STOCKHOLM (Reuters) - Sweden’s Prime Minister Fredrik Reinfeldt said people should work till they are 75 rather than expect to retire at 65, sparking a furor in a country that prides itself on its cradle-to-grave welfare system.
Reinfeldt heads a center-right coalition that has so far cautiously cut taxes and some welfare spending without alienating middle class voters proud of their social security.
He made his remarks ahead of a conference this week on jobs for the elderly and women, which will be attended by some European leaders.
“The question is whether an employer will have a different attitude to someone who is 55 if the 55-year-old says, ‘now I am thinking of working for another 20 years’,” Reinfeldt was quoted by daily Dagens Nyheter as saying.
“The view of the Left is that when work becomes too difficult you take early retirement or some other kind of benefit. I would rather say that when the job becomes too difficult you should do some other kind of work,” he added.
Measures to lessen the fiscal burden of pensions have sparked protests across Europe as it tries to deal with cutting its massive debt burdens.
Speaking later to reporters, Reinfeldt said he was trying to get a discussion going before the conference, known as the Northern Future Forum.
Reinfeldt said Sweden had to face the fact that people were living longer and that to maintain current levels of welfare and pension payment they would also have to work longer.
His remarks got blanket coverage in the local media.
“Just talking about raising the age limit is a provocation for all those who would like to work longer but cannot manage it,” said Tomas Eneroth, a spokesman on social affairs for largest opposition party, the Social Democrats.
“Readers say: we want to stop working before 65,” tabloid Expressen said on its website.
A poll on tabloid website Aftonbladet showed 90 percent of the 89,452 people who voted rejected the idea of working to 75.
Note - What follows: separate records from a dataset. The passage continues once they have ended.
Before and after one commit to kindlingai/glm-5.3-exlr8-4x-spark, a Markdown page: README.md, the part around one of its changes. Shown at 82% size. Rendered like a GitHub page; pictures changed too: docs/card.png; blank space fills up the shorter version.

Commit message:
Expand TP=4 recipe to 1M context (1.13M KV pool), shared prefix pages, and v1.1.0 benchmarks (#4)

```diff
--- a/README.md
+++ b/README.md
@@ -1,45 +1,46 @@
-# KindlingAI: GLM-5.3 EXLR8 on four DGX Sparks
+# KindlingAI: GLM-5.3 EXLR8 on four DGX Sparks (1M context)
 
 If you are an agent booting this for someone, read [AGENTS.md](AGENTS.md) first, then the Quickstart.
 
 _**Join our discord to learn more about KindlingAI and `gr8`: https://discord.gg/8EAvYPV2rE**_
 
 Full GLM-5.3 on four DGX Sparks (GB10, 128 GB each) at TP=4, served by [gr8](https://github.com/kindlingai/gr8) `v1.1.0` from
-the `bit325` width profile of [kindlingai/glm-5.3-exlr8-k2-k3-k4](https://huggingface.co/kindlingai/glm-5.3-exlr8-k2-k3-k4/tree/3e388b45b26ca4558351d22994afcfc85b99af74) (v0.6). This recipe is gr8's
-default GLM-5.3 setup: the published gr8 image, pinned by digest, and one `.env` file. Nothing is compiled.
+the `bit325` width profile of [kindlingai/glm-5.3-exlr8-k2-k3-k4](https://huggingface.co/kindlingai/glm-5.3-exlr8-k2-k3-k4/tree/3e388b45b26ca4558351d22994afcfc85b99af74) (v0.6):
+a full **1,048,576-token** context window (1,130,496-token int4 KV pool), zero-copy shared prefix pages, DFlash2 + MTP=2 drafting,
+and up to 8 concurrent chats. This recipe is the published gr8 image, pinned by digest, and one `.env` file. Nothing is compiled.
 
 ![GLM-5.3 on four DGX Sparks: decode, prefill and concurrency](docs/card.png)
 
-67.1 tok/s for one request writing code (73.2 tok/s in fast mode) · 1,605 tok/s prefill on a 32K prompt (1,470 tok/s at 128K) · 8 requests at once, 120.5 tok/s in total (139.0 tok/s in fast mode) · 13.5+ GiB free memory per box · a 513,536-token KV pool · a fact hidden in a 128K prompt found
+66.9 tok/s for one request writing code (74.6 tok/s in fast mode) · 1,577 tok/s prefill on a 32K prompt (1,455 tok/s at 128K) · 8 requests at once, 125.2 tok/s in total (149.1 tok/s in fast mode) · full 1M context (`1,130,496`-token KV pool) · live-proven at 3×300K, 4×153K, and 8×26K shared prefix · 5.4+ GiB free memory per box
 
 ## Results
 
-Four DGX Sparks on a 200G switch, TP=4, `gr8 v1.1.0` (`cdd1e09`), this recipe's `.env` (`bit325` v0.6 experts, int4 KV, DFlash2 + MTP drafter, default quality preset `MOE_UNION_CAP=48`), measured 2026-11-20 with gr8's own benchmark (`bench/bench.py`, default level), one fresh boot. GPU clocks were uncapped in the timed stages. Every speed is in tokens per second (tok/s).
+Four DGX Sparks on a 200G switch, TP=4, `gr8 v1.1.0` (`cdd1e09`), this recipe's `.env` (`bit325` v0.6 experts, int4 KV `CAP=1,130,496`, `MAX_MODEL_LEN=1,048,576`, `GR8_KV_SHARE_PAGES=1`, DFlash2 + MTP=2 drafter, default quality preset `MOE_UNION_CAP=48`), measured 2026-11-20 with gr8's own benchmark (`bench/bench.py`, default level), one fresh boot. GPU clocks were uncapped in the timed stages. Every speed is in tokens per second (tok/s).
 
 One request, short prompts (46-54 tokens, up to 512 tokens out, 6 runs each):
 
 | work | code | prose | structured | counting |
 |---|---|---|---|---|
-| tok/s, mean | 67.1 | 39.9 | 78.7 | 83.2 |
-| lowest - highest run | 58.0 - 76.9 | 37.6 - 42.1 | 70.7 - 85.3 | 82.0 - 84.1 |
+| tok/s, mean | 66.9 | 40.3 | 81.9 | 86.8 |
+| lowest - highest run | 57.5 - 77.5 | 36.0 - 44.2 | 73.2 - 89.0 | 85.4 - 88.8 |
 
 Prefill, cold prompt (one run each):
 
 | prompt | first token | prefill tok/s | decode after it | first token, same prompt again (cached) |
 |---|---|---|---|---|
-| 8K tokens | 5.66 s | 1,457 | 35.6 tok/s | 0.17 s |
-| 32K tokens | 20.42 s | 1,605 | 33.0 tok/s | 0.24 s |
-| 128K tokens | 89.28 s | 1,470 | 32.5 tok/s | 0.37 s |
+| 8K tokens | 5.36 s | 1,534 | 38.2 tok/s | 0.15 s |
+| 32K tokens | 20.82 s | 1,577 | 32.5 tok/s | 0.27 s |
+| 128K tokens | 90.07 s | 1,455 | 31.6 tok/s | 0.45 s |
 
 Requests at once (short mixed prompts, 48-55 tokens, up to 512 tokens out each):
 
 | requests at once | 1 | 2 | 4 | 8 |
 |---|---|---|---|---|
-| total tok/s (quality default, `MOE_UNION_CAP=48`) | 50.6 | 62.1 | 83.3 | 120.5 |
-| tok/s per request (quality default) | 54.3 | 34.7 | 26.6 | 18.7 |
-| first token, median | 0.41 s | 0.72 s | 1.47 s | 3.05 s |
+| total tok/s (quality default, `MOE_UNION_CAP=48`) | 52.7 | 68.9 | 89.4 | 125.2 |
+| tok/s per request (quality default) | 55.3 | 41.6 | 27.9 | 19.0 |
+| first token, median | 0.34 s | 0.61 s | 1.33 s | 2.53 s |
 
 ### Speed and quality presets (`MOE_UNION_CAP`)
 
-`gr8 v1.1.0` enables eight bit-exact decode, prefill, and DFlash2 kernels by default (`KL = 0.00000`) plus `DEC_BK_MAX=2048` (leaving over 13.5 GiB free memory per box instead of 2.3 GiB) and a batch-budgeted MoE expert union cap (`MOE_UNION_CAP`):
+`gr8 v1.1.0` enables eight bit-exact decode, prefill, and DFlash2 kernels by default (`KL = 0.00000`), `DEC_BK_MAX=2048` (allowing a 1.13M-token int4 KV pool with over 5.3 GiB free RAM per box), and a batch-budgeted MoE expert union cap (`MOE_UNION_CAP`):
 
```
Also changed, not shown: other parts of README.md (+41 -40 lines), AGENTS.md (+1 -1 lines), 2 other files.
Swedes can qualify at 65 for a state-funded pension for those who had little or no income. Other pensions can be taken from 61. People have the right to work to 67, but can work longer if they agree with their employer.
Reporting by Patrick Lannin, Editing by Alistair Scrutton